Start of AVAILABLE DATA
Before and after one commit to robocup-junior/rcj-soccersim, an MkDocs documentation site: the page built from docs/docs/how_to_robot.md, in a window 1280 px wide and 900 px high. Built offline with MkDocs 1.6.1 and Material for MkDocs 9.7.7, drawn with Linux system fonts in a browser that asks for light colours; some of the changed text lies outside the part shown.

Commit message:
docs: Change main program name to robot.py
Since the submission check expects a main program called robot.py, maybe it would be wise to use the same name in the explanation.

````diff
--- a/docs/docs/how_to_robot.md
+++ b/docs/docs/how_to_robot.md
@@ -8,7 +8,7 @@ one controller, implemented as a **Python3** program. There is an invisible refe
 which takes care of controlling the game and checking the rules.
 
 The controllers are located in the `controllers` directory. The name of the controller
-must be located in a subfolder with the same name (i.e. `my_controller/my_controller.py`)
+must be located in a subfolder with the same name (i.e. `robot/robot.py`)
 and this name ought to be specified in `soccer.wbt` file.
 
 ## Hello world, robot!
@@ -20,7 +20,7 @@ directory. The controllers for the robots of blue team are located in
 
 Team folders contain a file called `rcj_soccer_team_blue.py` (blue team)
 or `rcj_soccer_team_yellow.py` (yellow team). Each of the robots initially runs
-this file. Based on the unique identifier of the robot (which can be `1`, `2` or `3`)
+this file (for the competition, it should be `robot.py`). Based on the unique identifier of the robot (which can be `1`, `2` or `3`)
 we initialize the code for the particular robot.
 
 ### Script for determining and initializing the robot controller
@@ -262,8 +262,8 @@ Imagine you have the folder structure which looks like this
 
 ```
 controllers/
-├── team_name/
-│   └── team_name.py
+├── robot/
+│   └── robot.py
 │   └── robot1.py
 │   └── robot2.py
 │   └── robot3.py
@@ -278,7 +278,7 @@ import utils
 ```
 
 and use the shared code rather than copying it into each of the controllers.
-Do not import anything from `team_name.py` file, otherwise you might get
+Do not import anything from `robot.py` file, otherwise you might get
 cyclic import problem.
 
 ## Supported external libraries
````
End of AVAILABLE DATA
▶ TASK DETAILS
What you need to do is repeat every record above exactly.

▶ SOLUTION TO THIS PROBLEM
Before and after one commit to robocup-junior/rcj-soccersim, an MkDocs documentation site: the page built from docs/docs/how_to_robot.md, in a window 1280 px wide and 900 px high. Built offline with MkDocs 1.6.1 and Material for MkDocs 9.7.7, drawn with Linux system fonts in a browser that asks for light colours; some of the changed text lies outside the part shown.

Commit message:
docs: Change main program name to robot.py
Since the submission check expects a main program called robot.py, maybe it would be wise to use the same name in the explanation.

````diff
--- a/docs/docs/how_to_robot.md
+++ b/docs/docs/how_to_robot.md
@@ -8,7 +8,7 @@ one controller, implemented as a **Python3** program. There is an invisible refe
 which takes care of controlling the game and checking the rules.
 
 The controllers are located in the `controllers` directory. The name of the controller
-must be located in a subfolder with the same name (i.e. `my_controller/my_controller.py`)
+must be located in a subfolder with the same name (i.e. `robot/robot.py`)
 and this name ought to be specified in `soccer.wbt` file.
 
 ## Hello world, robot!
@@ -20,7 +20,7 @@ directory. The controllers for the robots of blue team are located in
 
 Team folders contain a file called `rcj_soccer_team_blue.py` (blue team)
 or `rcj_soccer_team_yellow.py` (yellow team). Each of the robots initially runs
-this file. Based on the unique identifier of the robot (which can be `1`, `2` or `3`)
+this file (for the competition, it should be `robot.py`). Based on the unique identifier of the robot (which can be `1`, `2` or `3`)
 we initialize the code for the particular robot.
 
 ### Script for determining and initializing the robot controller
@@ -262,8 +262,8 @@ Imagine you have the folder structure which looks like this
 
 ```
 controllers/
-├── team_name/
-│   └── team_name.py
+├── robot/
+│   └── robot.py
 │   └── robot1.py
 │   └── robot2.py
 │   └── robot3.py
@@ -278,7 +278,7 @@ import utils
 ```
 
 and use the shared code rather than copying it into each of the controllers.
-Do not import anything from `team_name.py` file, otherwise you might get
+Do not import anything from `robot.py` file, otherwise you might get
 cyclic import problem.
 
 ## Supported external libraries
````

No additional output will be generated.